# Your instructions
A faithful retyping of every entry below is wanted, with images left out.

# Content revision data
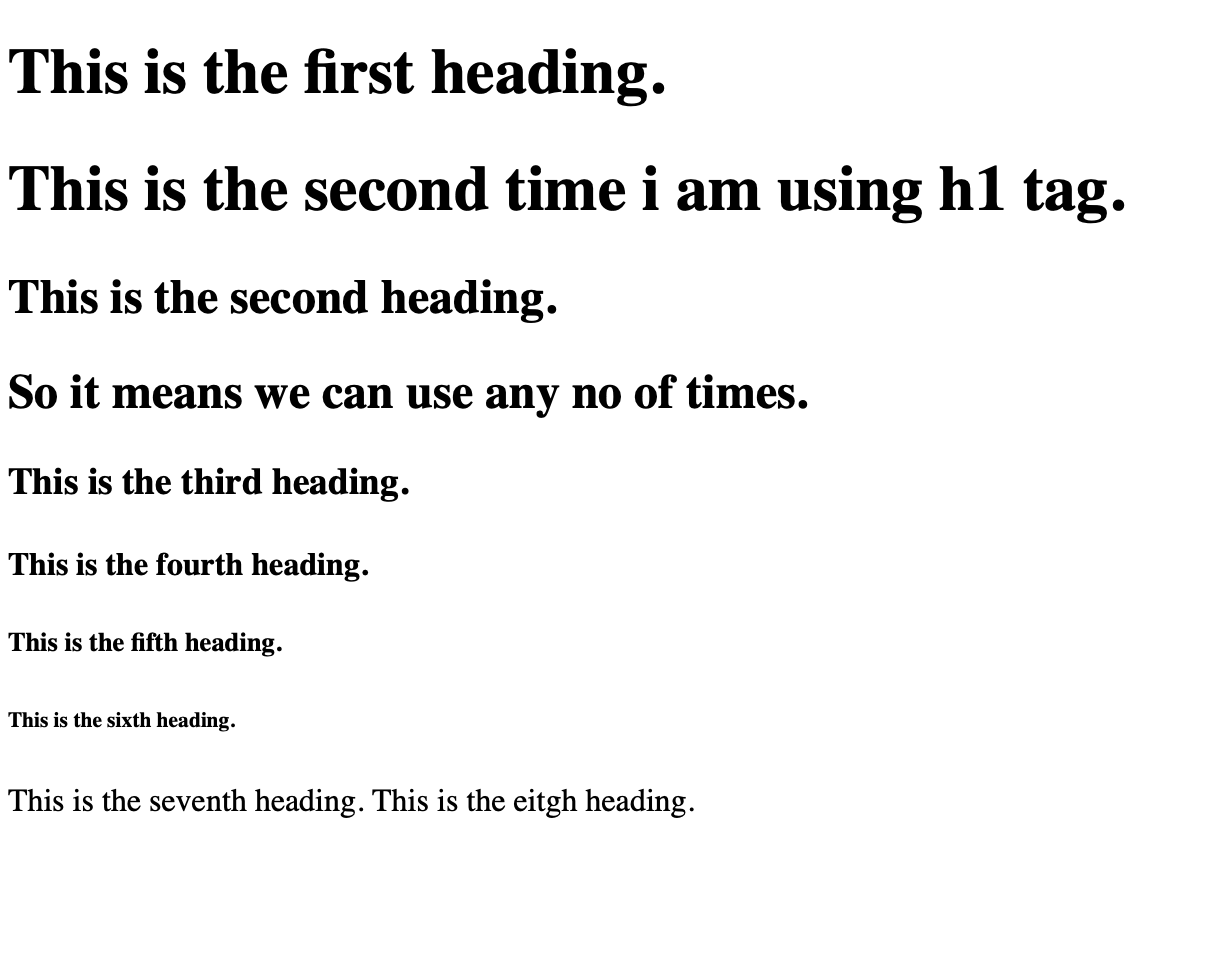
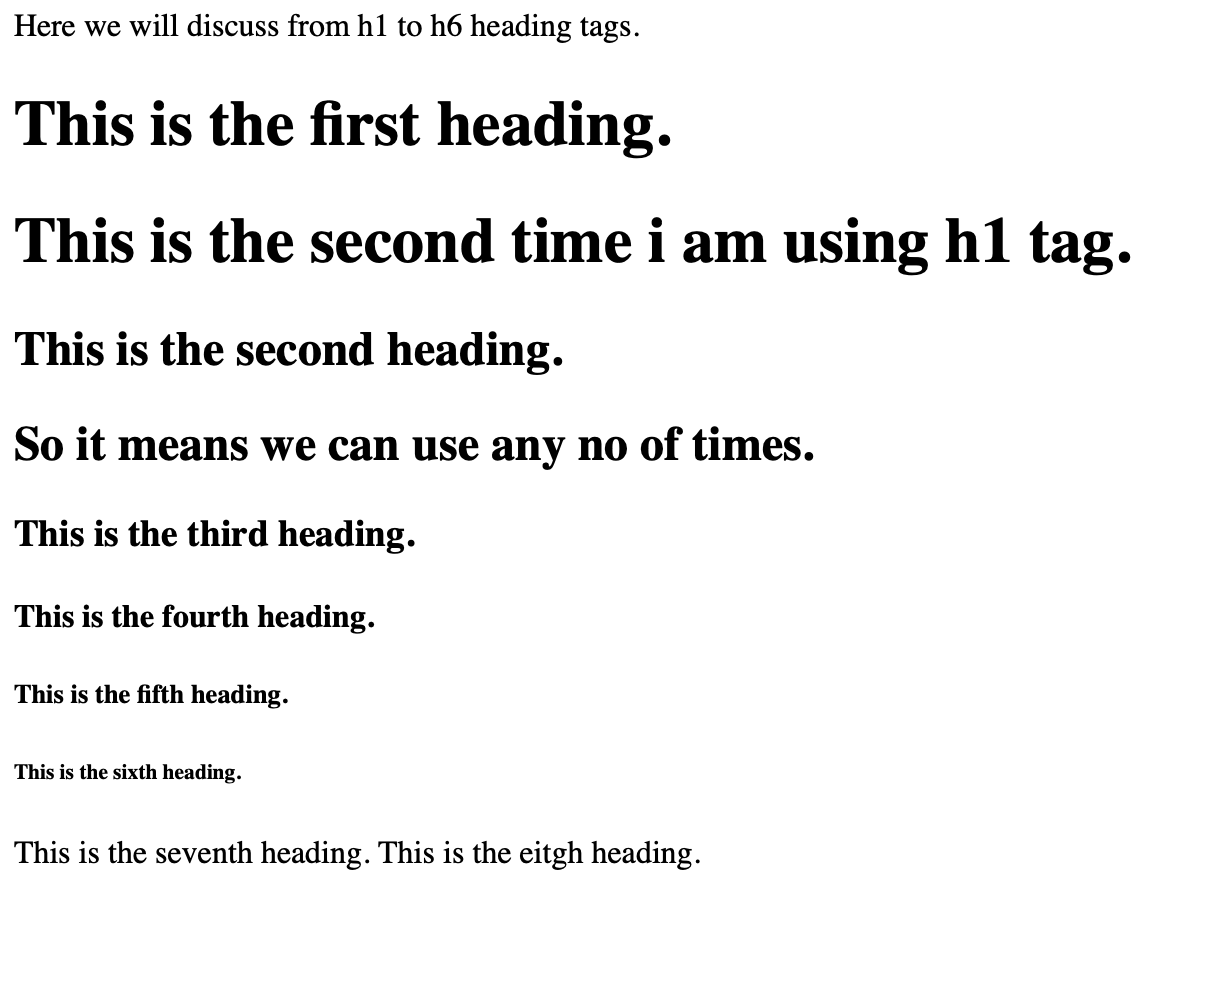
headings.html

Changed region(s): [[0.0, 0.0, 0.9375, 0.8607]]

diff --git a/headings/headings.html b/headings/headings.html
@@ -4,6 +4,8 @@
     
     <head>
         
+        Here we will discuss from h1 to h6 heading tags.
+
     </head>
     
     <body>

# Response to the task
headings.html

Changed region(s): [[0.0, 0.0, 0.9375, 0.8607]]

diff --git a/headings/headings.html b/headings/headings.html
@@ -4,6 +4,8 @@
     
     <head>
         
+        Here we will discuss from h1 to h6 heading tags.
+
     </head>
     
     <body>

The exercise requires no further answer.